But Hyun also adds, “There’s no scientific reason to do it, and I don’t know anyone who actually thinks it should be done.” Thus, there will probably be no human-ape babies in the near future.
Can a donkey and a dragon have babies?
In short: no. While dragons are fictional, we can assume for our purposes that dragons are a derivation from reptiles.
“Hybridization requires that the two species/subspecies are close enough for the offspring to be viable and that they are both able to meet,” said Alexandra Palmer, researcher at the The School of Biological and Social Sciences at the University of Auckland tells Reverse.
The donkey and the dragon fulfill this last condition – proximity – but not the first. Reptiles are do not closely related to mammals, ergo, mating – and hybrid offspring – between an equine like Donkey and a reptile Dragon shouldn’t be possible, even in a fictional world where ogres exist. Mallet jokingly rates the chances of success of a cross between a donkey and a dragon as “one in ten billion”.
“A hybrid between donkeys and dragons is a fantastic idea since dragons are (presumably) egg-laying reptiles and not mammals like donkeys,” Hyun says, adding, “They would be too far apart. evolutionarily different for this combination to work.”
Palmer agrees. “In the real world, certainly no reptile could successfully interbreed with an equine,” she says.
“A hybrid between donkeys and dragons is a fantastic idea”
But even if Shrek 2‘s Donkey managed to mate with another non-dragon species, his offspring could very well be sterile.

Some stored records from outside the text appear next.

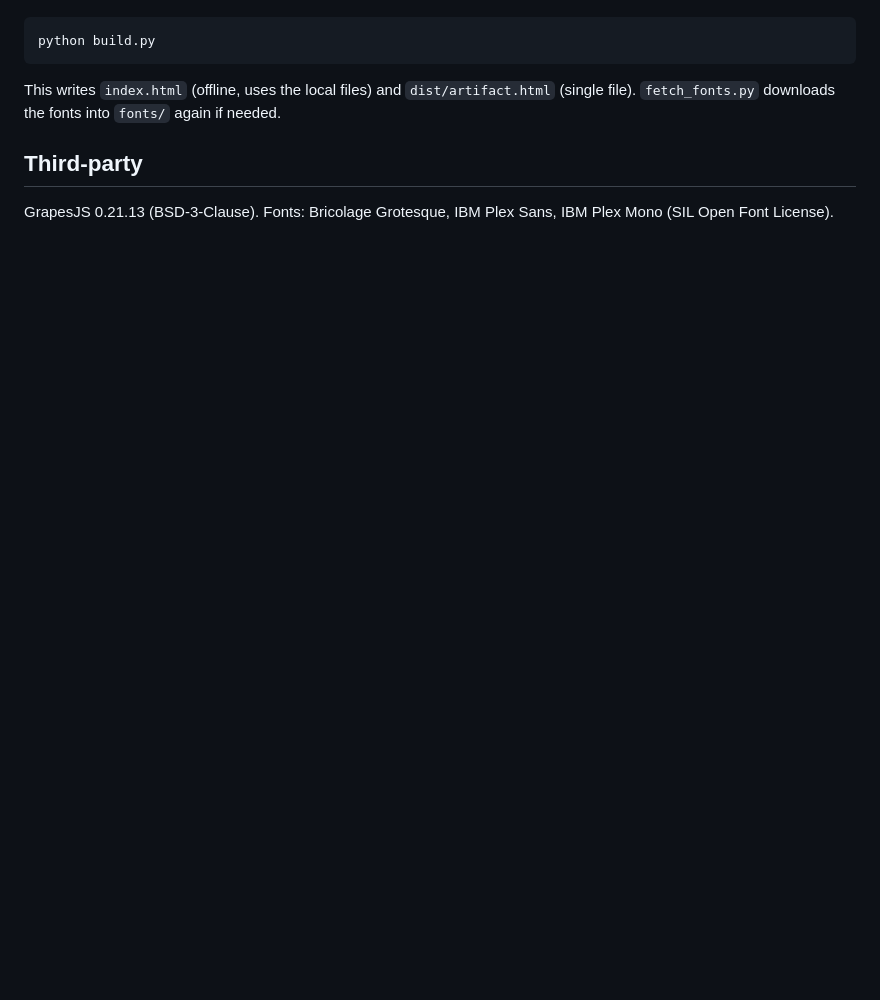
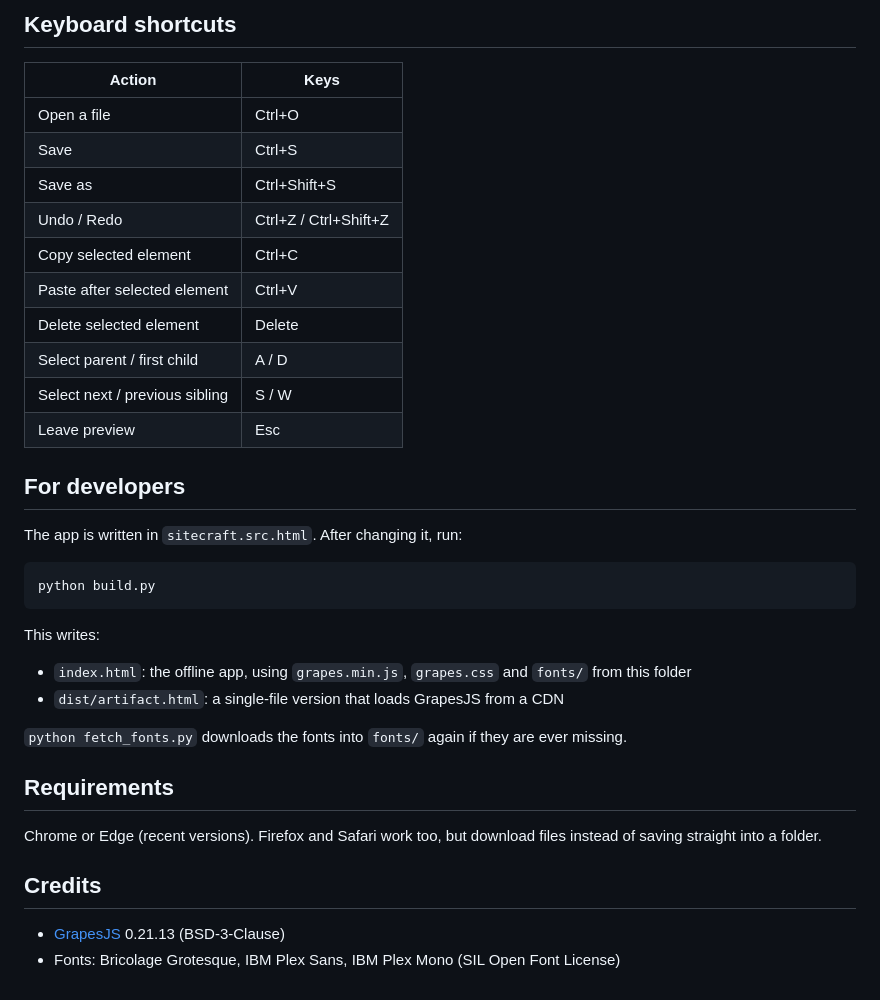
Before and after one commit to xoxide101/sitecraft, a Markdown page: README.md, the part around one of its changes. Rendered like a GitHub page; blank space fills up the shorter version.

````diff
--- a/README.md
+++ b/README.md
@@ -15,10 +46,37 @@ Edit `sitecraft.src.html`, then run:
+## Keyboard shortcuts
+
+| Action | Keys |
+| --- | --- |
+| Open a file | Ctrl+O |
+| Save | Ctrl+S |
+| Save as | Ctrl+Shift+S |
+| Undo / Redo | Ctrl+Z / Ctrl+Shift+Z |
+| Copy selected element | Ctrl+C |
+| Paste after selected element | Ctrl+V |
+| Delete selected element | Delete |
+| Select parent / first child | A / D |
+| Select next / previous sibling | S / W |
+| Leave preview | Esc |
+
+## For developers
+
+The app is written in `sitecraft.src.html`. After changing it, run:
 
 ```
 python build.py
 ```
 
-This writes `index.html` (offline, uses the local files) and `dist/artifact.html` (single file).
-`fetch_fonts.py` downloads the fonts into `fonts/` again if needed.
+This writes:
+- `index.html`: the offline app, using `grapes.min.js`, `grapes.css` and `fonts/` from this folder
+- `dist/artifact.html`: a single-file version that loads GrapesJS from a CDN
 
-## Third-party
-GrapesJS 0.21.13 (BSD-3-Clause). Fonts: Bricolage Grotesque, IBM Plex Sans, IBM Plex Mono (SIL Open Font License).
+`python fetch_fonts.py` downloads the fonts into `fonts/` again if they are ever missing.
+
+## Requirements
+
+Chrome or Edge (recent versions). Firefox and Safari work too, but download files instead of saving straight into a folder.
+
+## Credits
+
+- [GrapesJS](https://grapesjs.com/) 0.21.13 (BSD-3-Clause)
+- Fonts: Bricolage Grotesque, IBM Plex Sans, IBM Plex Mono (SIL Open Font License)
````
Also changed, not shown: other parts of README.md (+40 -9 lines), docs/editor.png (added).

In the real world, donkeys are not hybrid animals, but they can mate with horses to produce hybrid offspring, called mules and hinnies. Hinny are the offspring of male donkeys and female horses, and vice versa for mules. Mules and hinnies are both sterile, meaning they cannot reproduce naturally.
“The closer in evolution a hybrid’s parents are, the higher the chance that the hybrid will be able to produce its own offspring,” Hyun says.
Are hybrid animals good for the world?
Compared to human-animal chimeras, there are generally fewer ethical issues regarding hybrid animals – such as zonkeys or mules – especially those bred by humans.
“Farmers have been creating hybrids for centuries, so the hybrids aren’t shocking or novel in a socially disruptive way,” Hyun says.
But there are also concerns about whether the hybrids are evolutionarily good. Conservationists often worry that non-native hybrid animals introduce invading genes and wipe out a local species.
“We are almost always concerned about the short-term survival of species in conservation, so we don’t want to mess them up with invasive genes,” Mallet explains.
While some scientific reports suggest hybrids may contribute to species loss, other studies suggest they may be beneficial in adapting to circumstances such as climate change by introducing new DNA into a local population. . Recent reports suggest that polar bears are mating with grizzly bears to form “pizzly bear” hybrids due to climate change.
“Whether hybridization is good or bad depends on the context,” Taylor says.
Taylor offers an example of humans introducing a non-native species – say, rainbow trout to Colorado. This species could “hybridize” or breed and form offspring with a native species like cutthroat trout, potentially leading to species loss.
“But hybridization can also provide genetic variation that selection can act on to produce new species – for example, Lake Victoria cichlids – or allow species to adapt quickly to change,” Taylor adds.
Mallet accepts. “Hybridization is a natural process and is neither ‘good’ nor ‘bad’. That’s right,” he said.
Whether good or bad, hybridization is here to stay – both in the real world and in the imaginary world of Shrek 2.
Shrek 2 is streaming now on Netflix.